I was contacted via my Etsy shop by Nancy, a blog reader who read my post about the Vintage Treasure dress, which is pictured at right.
This dress and the posts about it have generated more comments than anything I have done so far on the blog, my conclusion being that sewing clothes is such a personal activity, and something done by so many generations that we all relate to sewers from prior eras. I think we can imagine their struggles, perhaps during wartime when cloth was in short supply or know what it was like to make a dress for a very special occasion, associate it with happy memories and then possibly hand it down to someone else in the family.
Nancy asked if I would sew an outfit from a vintage pattern for her. The most interesting part to me is that she is in high school - so there are fans of vintage at all ages! I was intrigued and consequently I may do more of these in the future.
Here is the pattern that she chose. I reminds me of an outfit worn in old black and white movies of the 40's with snappy dialogue, missed connections and switched identities that get resolved in the end with smiles and a song.
She chose the fabric pictured in the first photo, floral for the top and skirt, and the solid blue for the detachable collar. Yes this pattern is a tiny size - I had to do some adjustments, but not much for this slender 16 year old. The fabric came from one of my estate sale finds, I can't recall which one but I think the same where I found the red and white dress.
This is the first time I have used an Advance sewing pattern. Looking at the Vintage Pattern wiki I find that Advance sewing patterns were sold exclusively at J.C. Penney department stores from 1933 to 1966. Of course in those days department stores actually had many departments, and you could get things like fabric and patterns as well as clothes. I recall going with my grandmother to the flagship store of the Emporium, on Market St. in downtown San Francisco where she worked in accounting and thus had the wonderful employee discount. The Emporium lasted for 99 years until 1995 when it was swallowed up by Macy's. As a very indulged granddaughter it was a treat to go downtown with her and be introduced to her work friends, shop til we dropped (beginning of my clothing obsession) and then have lunch in a cafe. There are so many great stores that are no more, perhaps I am being overly nostalgic but at that time you could go to various cities and find different stores, carrying different merchandise instead of the chain store world we find ourselves in now.

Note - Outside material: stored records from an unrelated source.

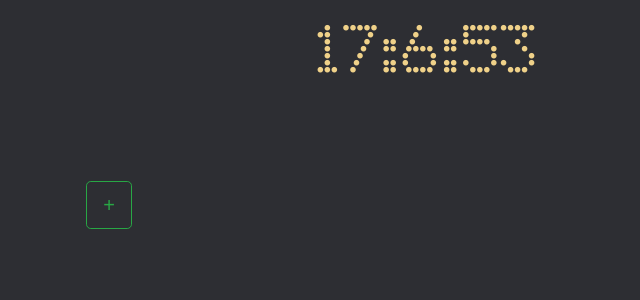
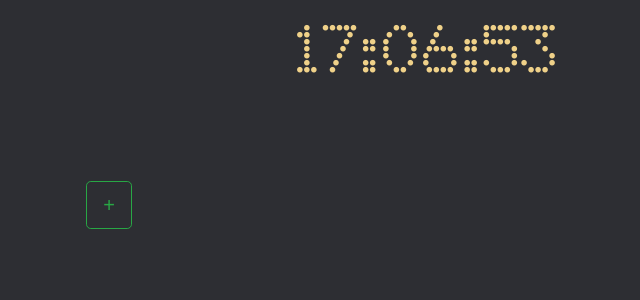
Before and after one commit to alexhans1/train_times, a React (Create React App) app: page / in a window 1280 px wide. Shown: the top 300 px of the page, without its empty margins (211-851 px from the left). Built offline with nearby package versions, Linux system fonts and the light colour scheme; what flux would draw is missing.

Commit message:
changed time format

```diff
--- a/src/App.js
+++ b/src/App.js
@@ -33,7 +33,9 @@ class App extends Component {
     setInterval(() => {
       const date = new Date();
       this.setState({
-        now: date.getHours() + ':' + date.getMinutes() + ':' + (date.getSeconds() < 10 ? '0' : '') + date.getSeconds(),
+        now: (date.getHours() < 10 ? '0' : '') + date.getHours() + ':' +
+        (date.getMinutes() < 10 ? '0' : '') + date.getMinutes() + ':' +
+        (date.getSeconds() < 10 ? '0' : '') + date.getSeconds(),
       });
     })
   }
```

Back to sewing; in my second Vintage Treasure Dress post, I briefly mentioned a method for finishing facings by sewing the fusible interfacing and flipping then pressing (say that 3 times fast ! )
That tip also generated a lot of links - I am really happy to have found that tip which I believe I read in Threads magazine. So here are some more details of this method.
First, cut out fusible interfacing for your facing pieces. Pin with RIGHT sides together along the edge of the facing that is not sewn to the garment edge. At this point, you will have the glue side up and be sewing on that. Illustrated below, facing on left is pinned and ready to sew. Facing on right is sewn and the seam just sewn is trimmed, I trim down to about 1/4".
Next flip facng and pin just the seam edge, see photo below. I then press ONLY the edge where the pins are, to get that edge to be sealed and the interfacing to lay nice and flat.
You can see that the other edge of the interfacing is a bit sloppy and hangs over the edge of the facing - at this point it is not fused down so I trim it off neatly - mostly so I don't fuse interfacing all over the ironing board cover (which is getting a cooked appearance and needs to be replaced - I even bought the silvery fabric but have yet to actually make the cover).
Lastly, now that it is neatly trimmed, I finish pressing the rest of the fusible and then admire my lovely clean edges. This little technique has given me more satisfaction that almost anything I have learned in the past few years. So happy when I see that nice inside finish, and so easy.
More tomorrow on this project. In the meantime, to match those pretty pink flowers in the fabric, my best spring flowers in matching pink. Some candy stripe tulips that the gopher didn't get - because they were in a big pot and not in the ground.